• Stored data:
▼▼▼

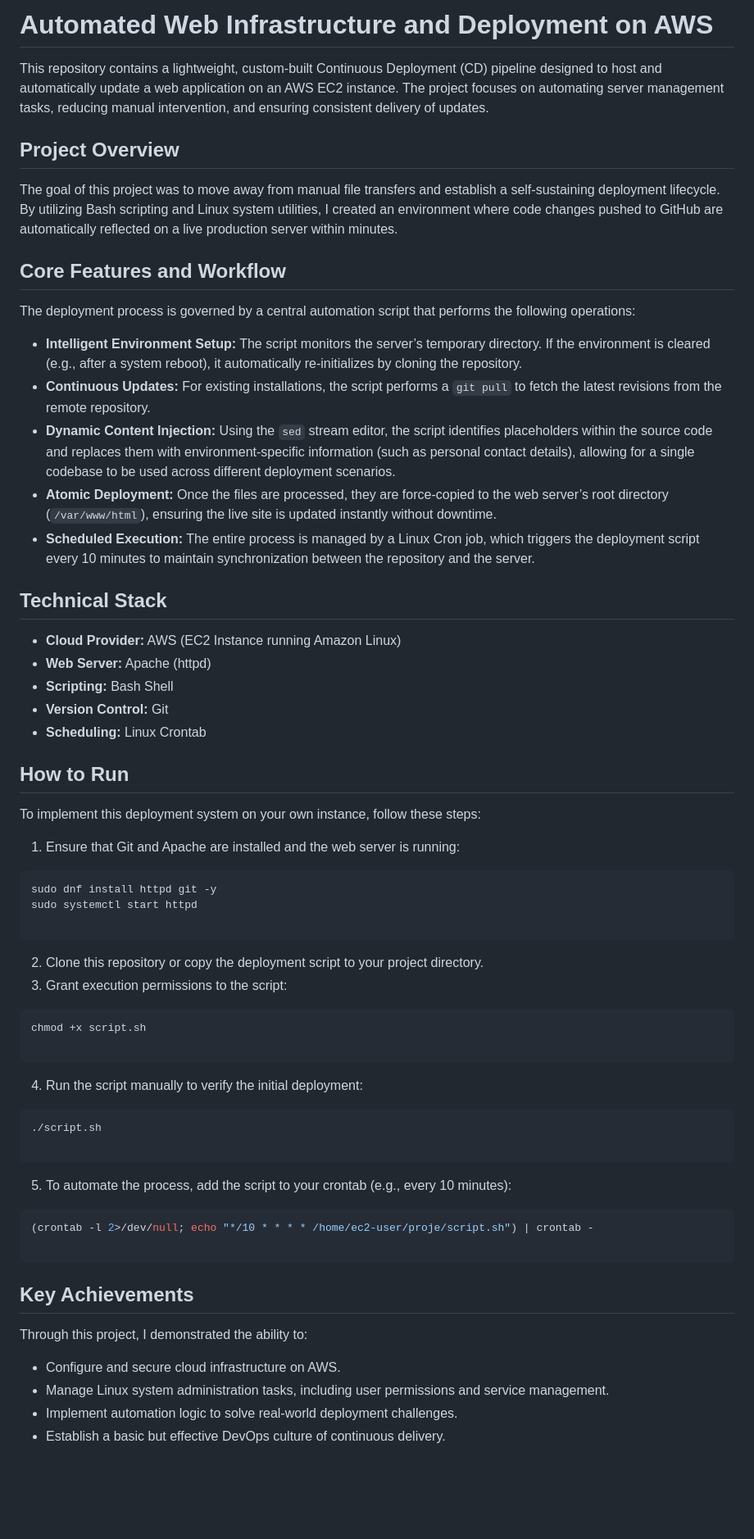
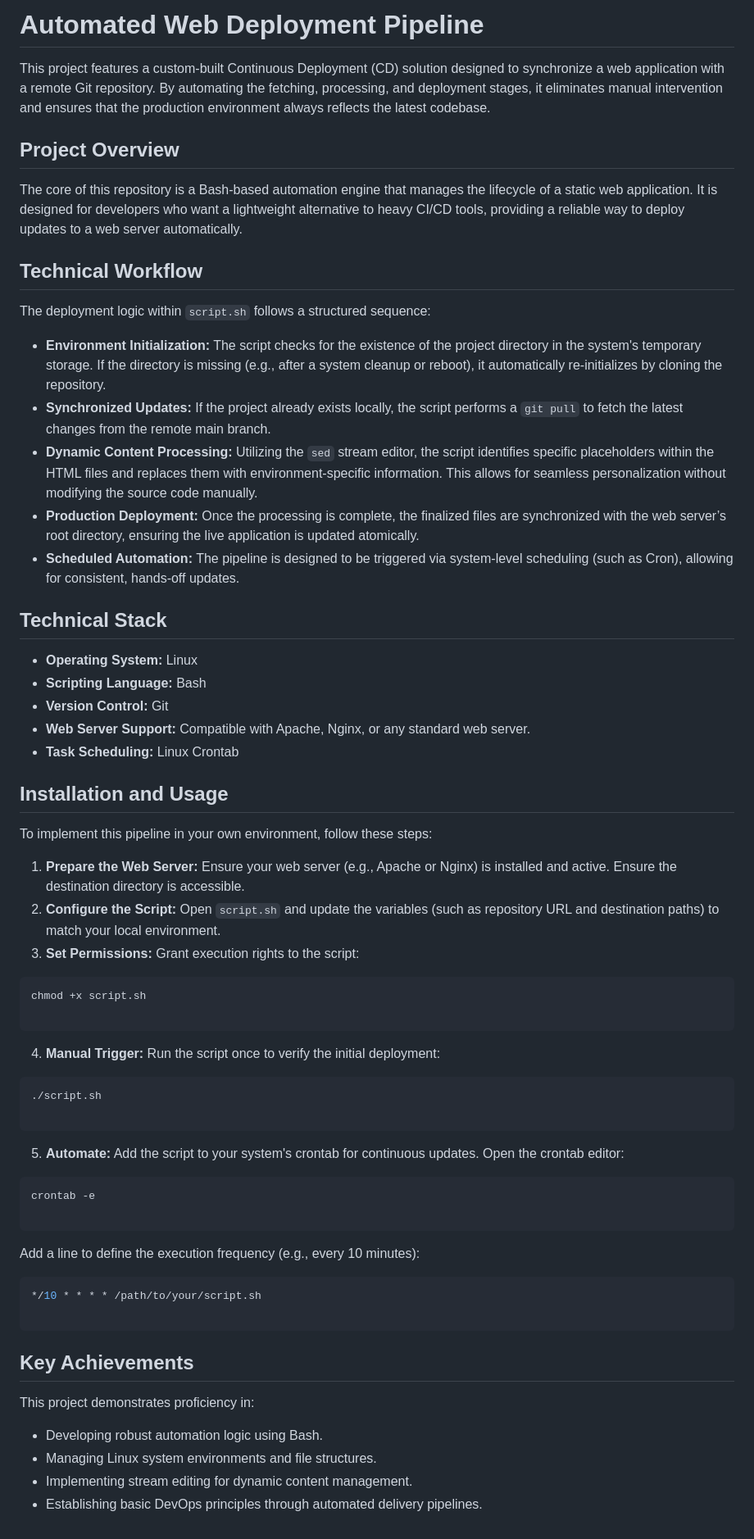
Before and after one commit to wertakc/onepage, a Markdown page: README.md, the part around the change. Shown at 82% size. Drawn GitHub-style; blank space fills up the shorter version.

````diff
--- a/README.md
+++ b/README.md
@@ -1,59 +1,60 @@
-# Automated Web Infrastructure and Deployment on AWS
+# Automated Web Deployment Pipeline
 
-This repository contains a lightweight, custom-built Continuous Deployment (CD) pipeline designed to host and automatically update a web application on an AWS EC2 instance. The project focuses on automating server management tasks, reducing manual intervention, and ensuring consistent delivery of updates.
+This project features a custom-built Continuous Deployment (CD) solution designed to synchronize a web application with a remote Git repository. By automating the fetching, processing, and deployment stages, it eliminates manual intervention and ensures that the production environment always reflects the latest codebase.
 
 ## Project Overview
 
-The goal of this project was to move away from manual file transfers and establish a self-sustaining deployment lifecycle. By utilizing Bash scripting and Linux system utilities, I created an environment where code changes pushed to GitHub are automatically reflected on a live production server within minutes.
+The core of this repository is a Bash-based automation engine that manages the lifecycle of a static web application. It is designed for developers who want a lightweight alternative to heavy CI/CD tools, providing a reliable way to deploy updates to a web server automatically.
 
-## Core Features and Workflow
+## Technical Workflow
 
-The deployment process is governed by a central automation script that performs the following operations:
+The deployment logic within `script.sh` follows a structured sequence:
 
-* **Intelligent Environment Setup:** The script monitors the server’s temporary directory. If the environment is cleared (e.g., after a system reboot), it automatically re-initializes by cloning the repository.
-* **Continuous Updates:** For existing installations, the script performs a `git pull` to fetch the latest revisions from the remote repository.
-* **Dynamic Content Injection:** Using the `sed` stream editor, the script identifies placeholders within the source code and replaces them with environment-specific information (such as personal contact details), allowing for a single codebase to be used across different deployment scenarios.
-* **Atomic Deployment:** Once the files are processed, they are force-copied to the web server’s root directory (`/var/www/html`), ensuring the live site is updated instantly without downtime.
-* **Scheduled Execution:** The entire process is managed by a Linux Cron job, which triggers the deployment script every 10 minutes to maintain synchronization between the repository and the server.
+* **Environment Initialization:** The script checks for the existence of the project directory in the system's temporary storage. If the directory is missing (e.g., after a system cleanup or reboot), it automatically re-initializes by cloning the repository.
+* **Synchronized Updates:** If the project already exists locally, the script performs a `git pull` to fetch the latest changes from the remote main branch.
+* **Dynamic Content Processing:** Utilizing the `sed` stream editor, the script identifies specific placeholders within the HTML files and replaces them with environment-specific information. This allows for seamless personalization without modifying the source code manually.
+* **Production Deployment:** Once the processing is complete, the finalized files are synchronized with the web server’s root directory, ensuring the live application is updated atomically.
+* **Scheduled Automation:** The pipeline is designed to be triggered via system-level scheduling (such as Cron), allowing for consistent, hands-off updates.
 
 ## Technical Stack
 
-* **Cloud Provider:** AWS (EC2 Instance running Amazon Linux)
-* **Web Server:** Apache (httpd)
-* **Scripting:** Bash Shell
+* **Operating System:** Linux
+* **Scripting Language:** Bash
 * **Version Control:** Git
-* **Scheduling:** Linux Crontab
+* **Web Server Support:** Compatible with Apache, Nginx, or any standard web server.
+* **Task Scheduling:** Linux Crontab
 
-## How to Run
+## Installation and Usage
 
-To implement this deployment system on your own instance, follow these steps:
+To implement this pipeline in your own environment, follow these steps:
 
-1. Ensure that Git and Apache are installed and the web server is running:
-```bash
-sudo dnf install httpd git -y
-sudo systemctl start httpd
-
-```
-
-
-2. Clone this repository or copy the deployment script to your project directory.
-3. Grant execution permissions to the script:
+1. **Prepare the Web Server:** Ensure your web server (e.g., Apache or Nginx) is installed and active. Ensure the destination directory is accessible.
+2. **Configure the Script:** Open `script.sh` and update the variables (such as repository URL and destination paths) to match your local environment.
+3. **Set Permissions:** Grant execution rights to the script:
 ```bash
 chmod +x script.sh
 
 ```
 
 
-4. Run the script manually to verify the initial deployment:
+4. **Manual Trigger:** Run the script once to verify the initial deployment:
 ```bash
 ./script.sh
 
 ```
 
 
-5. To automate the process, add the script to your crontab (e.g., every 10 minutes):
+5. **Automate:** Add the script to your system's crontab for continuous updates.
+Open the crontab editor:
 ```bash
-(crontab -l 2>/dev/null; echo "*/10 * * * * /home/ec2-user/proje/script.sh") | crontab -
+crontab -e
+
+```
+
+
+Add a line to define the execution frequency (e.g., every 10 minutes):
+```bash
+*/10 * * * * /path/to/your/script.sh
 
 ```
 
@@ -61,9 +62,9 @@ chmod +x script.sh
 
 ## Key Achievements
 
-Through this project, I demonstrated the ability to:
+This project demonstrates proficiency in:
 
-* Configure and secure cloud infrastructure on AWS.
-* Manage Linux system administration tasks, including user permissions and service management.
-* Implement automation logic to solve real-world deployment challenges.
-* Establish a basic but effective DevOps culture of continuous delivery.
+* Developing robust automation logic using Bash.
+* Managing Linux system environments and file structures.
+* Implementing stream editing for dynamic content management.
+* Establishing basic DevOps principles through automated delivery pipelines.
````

▲▲▲

• Instructions for the task: Do not include images; quote all of the entries above exactly.

• Solution below:
Before and after one commit to wertakc/onepage, a Markdown page: README.md, the part around the change. Shown at 82% size. Drawn GitHub-style; blank space fills up the shorter version.

````diff
--- a/README.md
+++ b/README.md
@@ -1,59 +1,60 @@
-# Automated Web Infrastructure and Deployment on AWS
+# Automated Web Deployment Pipeline
 
-This repository contains a lightweight, custom-built Continuous Deployment (CD) pipeline designed to host and automatically update a web application on an AWS EC2 instance. The project focuses on automating server management tasks, reducing manual intervention, and ensuring consistent delivery of updates.
+This project features a custom-built Continuous Deployment (CD) solution designed to synchronize a web application with a remote Git repository. By automating the fetching, processing, and deployment stages, it eliminates manual intervention and ensures that the production environment always reflects the latest codebase.
 
 ## Project Overview
 
-The goal of this project was to move away from manual file transfers and establish a self-sustaining deployment lifecycle. By utilizing Bash scripting and Linux system utilities, I created an environment where code changes pushed to GitHub are automatically reflected on a live production server within minutes.
+The core of this repository is a Bash-based automation engine that manages the lifecycle of a static web application. It is designed for developers who want a lightweight alternative to heavy CI/CD tools, providing a reliable way to deploy updates to a web server automatically.
 
-## Core Features and Workflow
+## Technical Workflow
 
-The deployment process is governed by a central automation script that performs the following operations:
+The deployment logic within `script.sh` follows a structured sequence:
 
-* **Intelligent Environment Setup:** The script monitors the server’s temporary directory. If the environment is cleared (e.g., after a system reboot), it automatically re-initializes by cloning the repository.
-* **Continuous Updates:** For existing installations, the script performs a `git pull` to fetch the latest revisions from the remote repository.
-* **Dynamic Content Injection:** Using the `sed` stream editor, the script identifies placeholders within the source code and replaces them with environment-specific information (such as personal contact details), allowing for a single codebase to be used across different deployment scenarios.
-* **Atomic Deployment:** Once the files are processed, they are force-copied to the web server’s root directory (`/var/www/html`), ensuring the live site is updated instantly without downtime.
-* **Scheduled Execution:** The entire process is managed by a Linux Cron job, which triggers the deployment script every 10 minutes to maintain synchronization between the repository and the server.
+* **Environment Initialization:** The script checks for the existence of the project directory in the system's temporary storage. If the directory is missing (e.g., after a system cleanup or reboot), it automatically re-initializes by cloning the repository.
+* **Synchronized Updates:** If the project already exists locally, the script performs a `git pull` to fetch the latest changes from the remote main branch.
+* **Dynamic Content Processing:** Utilizing the `sed` stream editor, the script identifies specific placeholders within the HTML files and replaces them with environment-specific information. This allows for seamless personalization without modifying the source code manually.
+* **Production Deployment:** Once the processing is complete, the finalized files are synchronized with the web server’s root directory, ensuring the live application is updated atomically.
+* **Scheduled Automation:** The pipeline is designed to be triggered via system-level scheduling (such as Cron), allowing for consistent, hands-off updates.
 
 ## Technical Stack
 
-* **Cloud Provider:** AWS (EC2 Instance running Amazon Linux)
-* **Web Server:** Apache (httpd)
-* **Scripting:** Bash Shell
+* **Operating System:** Linux
+* **Scripting Language:** Bash
 * **Version Control:** Git
-* **Scheduling:** Linux Crontab
+* **Web Server Support:** Compatible with Apache, Nginx, or any standard web server.
+* **Task Scheduling:** Linux Crontab
 
-## How to Run
+## Installation and Usage
 
-To implement this deployment system on your own instance, follow these steps:
+To implement this pipeline in your own environment, follow these steps:
 
-1. Ensure that Git and Apache are installed and the web server is running:
-```bash
-sudo dnf install httpd git -y
-sudo systemctl start httpd
-
-```
-
-
-2. Clone this repository or copy the deployment script to your project directory.
-3. Grant execution permissions to the script:
+1. **Prepare the Web Server:** Ensure your web server (e.g., Apache or Nginx) is installed and active. Ensure the destination directory is accessible.
+2. **Configure the Script:** Open `script.sh` and update the variables (such as repository URL and destination paths) to match your local environment.
+3. **Set Permissions:** Grant execution rights to the script:
 ```bash
 chmod +x script.sh
 
 ```
 
 
-4. Run the script manually to verify the initial deployment:
+4. **Manual Trigger:** Run the script once to verify the initial deployment:
 ```bash
 ./script.sh
 
 ```
 
 
-5. To automate the process, add the script to your crontab (e.g., every 10 minutes):
+5. **Automate:** Add the script to your system's crontab for continuous updates.
+Open the crontab editor:
 ```bash
-(crontab -l 2>/dev/null; echo "*/10 * * * * /home/ec2-user/proje/script.sh") | crontab -
+crontab -e
+
+```
+
+
+Add a line to define the execution frequency (e.g., every 10 minutes):
+```bash
+*/10 * * * * /path/to/your/script.sh
 
 ```
 
@@ -61,9 +62,9 @@ chmod +x script.sh
 
 ## Key Achievements
 
-Through this project, I demonstrated the ability to:
+This project demonstrates proficiency in:
 
-* Configure and secure cloud infrastructure on AWS.
-* Manage Linux system administration tasks, including user permissions and service management.
-* Implement automation logic to solve real-world deployment challenges.
-* Establish a basic but effective DevOps culture of continuous delivery.
+* Developing robust automation logic using Bash.
+* Managing Linux system environments and file structures.
+* Implementing stream editing for dynamic content management.
+* Establishing basic DevOps principles through automated delivery pipelines.
````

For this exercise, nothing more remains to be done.